:: WORK TO COMPLETE ::
Could you copy every record below exactly, leaving out the pictures?

:: THE DATA ::

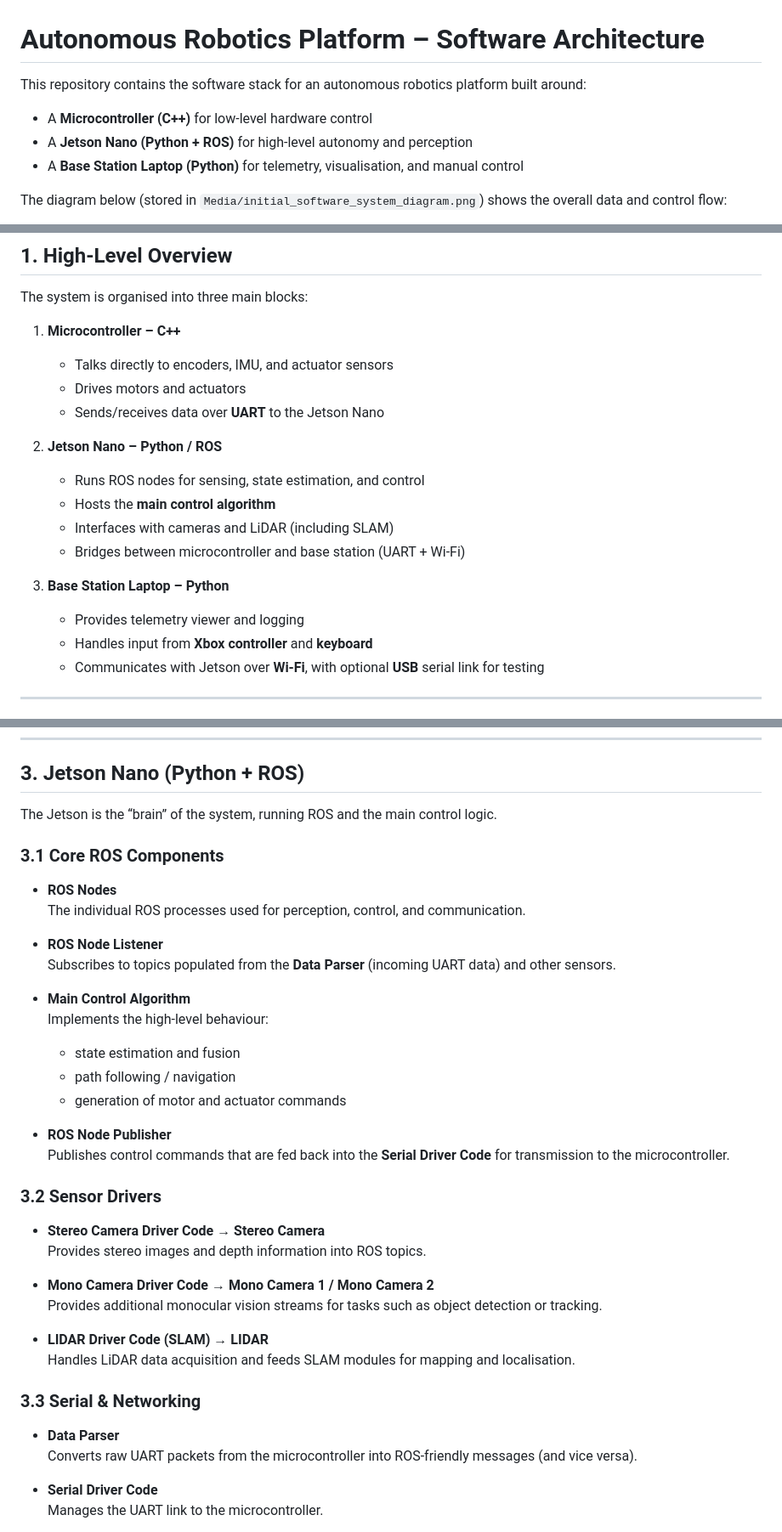
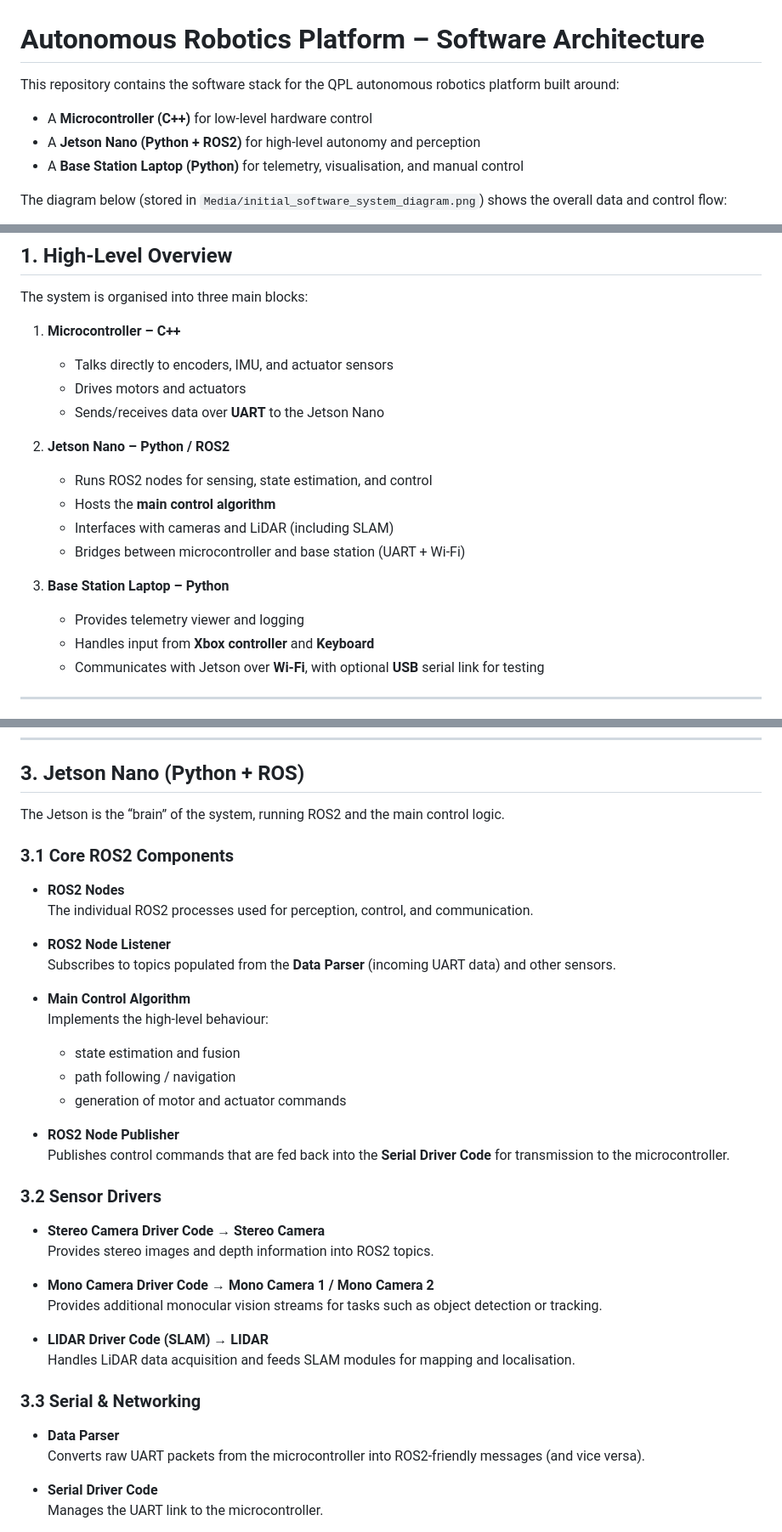
Before and after one commit to jsmith-exe/lunabotics, a Markdown page: README.md, 3 parts joined by grey strips. Shown: that part at 85% size. Drawn GitHub-style.

Commit message:
README corrections

```diff
--- a/README.md
+++ b/README.md
@@ -1,9 +1,9 @@
 # Autonomous Robotics Platform – Software Architecture
 
-This repository contains the software stack for an autonomous robotics platform built around:
+This repository contains the software stack for the QPL autonomous robotics platform built around:
 
 - A **Microcontroller (C++)** for low-level hardware control
-- A **Jetson Nano (Python + ROS)** for high-level autonomy and perception
+- A **Jetson Nano (Python + ROS2)** for high-level autonomy and perception
 - A **Base Station Laptop (Python)** for telemetry, visualisation, and manual control
 
 The diagram below (stored in `Media/initial_software_system_diagram.png`) shows the overall data and control flow:
@@ -21,15 +21,15 @@ The system is organised into three main blocks:
    - Drives motors and actuators
    - Sends/receives data over **UART** to the Jetson Nano
 
-2. **Jetson Nano – Python / ROS**
-   - Runs ROS nodes for sensing, state estimation, and control
+2. **Jetson Nano – Python / ROS2**
+   - Runs ROS2 nodes for sensing, state estimation, and control
    - Hosts the **main control algorithm**
    - Interfaces with cameras and LiDAR (including SLAM)
    - Bridges between microcontroller and base station (UART + Wi-Fi)
 
 3. **Base Station Laptop – Python**
    - Provides telemetry viewer and logging
-   - Handles input from **Xbox controller** and **keyboard**
+   - Handles input from **Xbox controller** and **Keyboard**
    - Communicates with Jetson over **Wi-Fi**, with optional **USB** serial link for testing
 
 ---
@@ -72,14 +72,14 @@ The microcontroller is responsible for all low-level, time-critical I/O.
 
 ## 3. Jetson Nano (Python + ROS)
 
-The Jetson is the “brain” of the system, running ROS and the main control logic.
+The Jetson is the “brain” of the system, running ROS2 and the main control logic.
 
-### 3.1 Core ROS Components
+### 3.1 Core ROS2 Components
 
-- **ROS Nodes**
-  The individual ROS processes used for perception, control, and communication.
+- **ROS2 Nodes**
+  The individual ROS2 processes used for perception, control, and communication.
 
-- **ROS Node Listener**
+- **ROS2 Node Listener**
   Subscribes to topics populated from the **Data Parser** (incoming UART data) and other sensors.
 
 - **Main Control Algorithm**
@@ -88,13 +88,13 @@ The Jetson is the “brain” of the system, running ROS and the main control lo
   - path following / navigation
   - generation of motor and actuator commands
 
-- **ROS Node Publisher**
+- **ROS2 Node Publisher**
   Publishes control commands that are fed back into the **Serial Driver Code** for transmission to the microcontroller.
 
 ### 3.2 Sensor Drivers
 
 - **Stereo Camera Driver Code → Stereo Camera**
-  Provides stereo images and depth information into ROS topics.
+  Provides stereo images and depth information into ROS2 topics.
 
 - **Mono Camera Driver Code → Mono Camera 1 / Mono Camera 2**
   Provides additional monocular vision streams for tasks such as object detection or tracking.
@@ -105,7 +105,7 @@ The Jetson is the “brain” of the system, running ROS and the main control lo
 ### 3.3 Serial & Networking
 
 - **Data Parser**
-  Converts raw UART packets from the microcontroller into ROS-friendly messages (and vice versa).
+  Converts raw UART packets from the microcontroller into ROS2-friendly messages (and vice versa).
 
 - **Serial Driver Code**
   Manages the UART link to the microcontroller.
```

:: WORKED SOLUTION ::
Before and after one commit to jsmith-exe/lunabotics, a Markdown page: README.md, 3 parts joined by grey strips. Shown: that part at 85% size. Drawn GitHub-style.

Commit message:
README corrections

```diff
--- a/README.md
+++ b/README.md
@@ -1,9 +1,9 @@
 # Autonomous Robotics Platform – Software Architecture
 
-This repository contains the software stack for an autonomous robotics platform built around:
+This repository contains the software stack for the QPL autonomous robotics platform built around:
 
 - A **Microcontroller (C++)** for low-level hardware control
-- A **Jetson Nano (Python + ROS)** for high-level autonomy and perception
+- A **Jetson Nano (Python + ROS2)** for high-level autonomy and perception
 - A **Base Station Laptop (Python)** for telemetry, visualisation, and manual control
 
 The diagram below (stored in `Media/initial_software_system_diagram.png`) shows the overall data and control flow:
@@ -21,15 +21,15 @@ The system is organised into three main blocks:
    - Drives motors and actuators
    - Sends/receives data over **UART** to the Jetson Nano
 
-2. **Jetson Nano – Python / ROS**
-   - Runs ROS nodes for sensing, state estimation, and control
+2. **Jetson Nano – Python / ROS2**
+   - Runs ROS2 nodes for sensing, state estimation, and control
    - Hosts the **main control algorithm**
    - Interfaces with cameras and LiDAR (including SLAM)
    - Bridges between microcontroller and base station (UART + Wi-Fi)
 
 3. **Base Station Laptop – Python**
    - Provides telemetry viewer and logging
-   - Handles input from **Xbox controller** and **keyboard**
+   - Handles input from **Xbox controller** and **Keyboard**
    - Communicates with Jetson over **Wi-Fi**, with optional **USB** serial link for testing
 
 ---
@@ -72,14 +72,14 @@ The microcontroller is responsible for all low-level, time-critical I/O.
 
 ## 3. Jetson Nano (Python + ROS)
 
-The Jetson is the “brain” of the system, running ROS and the main control logic.
+The Jetson is the “brain” of the system, running ROS2 and the main control logic.
 
-### 3.1 Core ROS Components
+### 3.1 Core ROS2 Components
 
-- **ROS Nodes**
-  The individual ROS processes used for perception, control, and communication.
+- **ROS2 Nodes**
+  The individual ROS2 processes used for perception, control, and communication.
 
-- **ROS Node Listener**
+- **ROS2 Node Listener**
   Subscribes to topics populated from the **Data Parser** (incoming UART data) and other sensors.
 
 - **Main Control Algorithm**
@@ -88,13 +88,13 @@ The Jetson is the “brain” of the system, running ROS and the main control lo
   - path following / navigation
   - generation of motor and actuator commands
 
-- **ROS Node Publisher**
+- **ROS2 Node Publisher**
   Publishes control commands that are fed back into the **Serial Driver Code** for transmission to the microcontroller.
 
 ### 3.2 Sensor Drivers
 
 - **Stereo Camera Driver Code → Stereo Camera**
-  Provides stereo images and depth information into ROS topics.
+  Provides stereo images and depth information into ROS2 topics.
 
 - **Mono Camera Driver Code → Mono Camera 1 / Mono Camera 2**
   Provides additional monocular vision streams for tasks such as object detection or tracking.
@@ -105,7 +105,7 @@ The Jetson is the “brain” of the system, running ROS and the main control lo
 ### 3.3 Serial & Networking
 
 - **Data Parser**
-  Converts raw UART packets from the microcontroller into ROS-friendly messages (and vice versa).
+  Converts raw UART packets from the microcontroller into ROS2-friendly messages (and vice versa).
 
 - **Serial Driver Code**
   Manages the UART link to the microcontroller.
```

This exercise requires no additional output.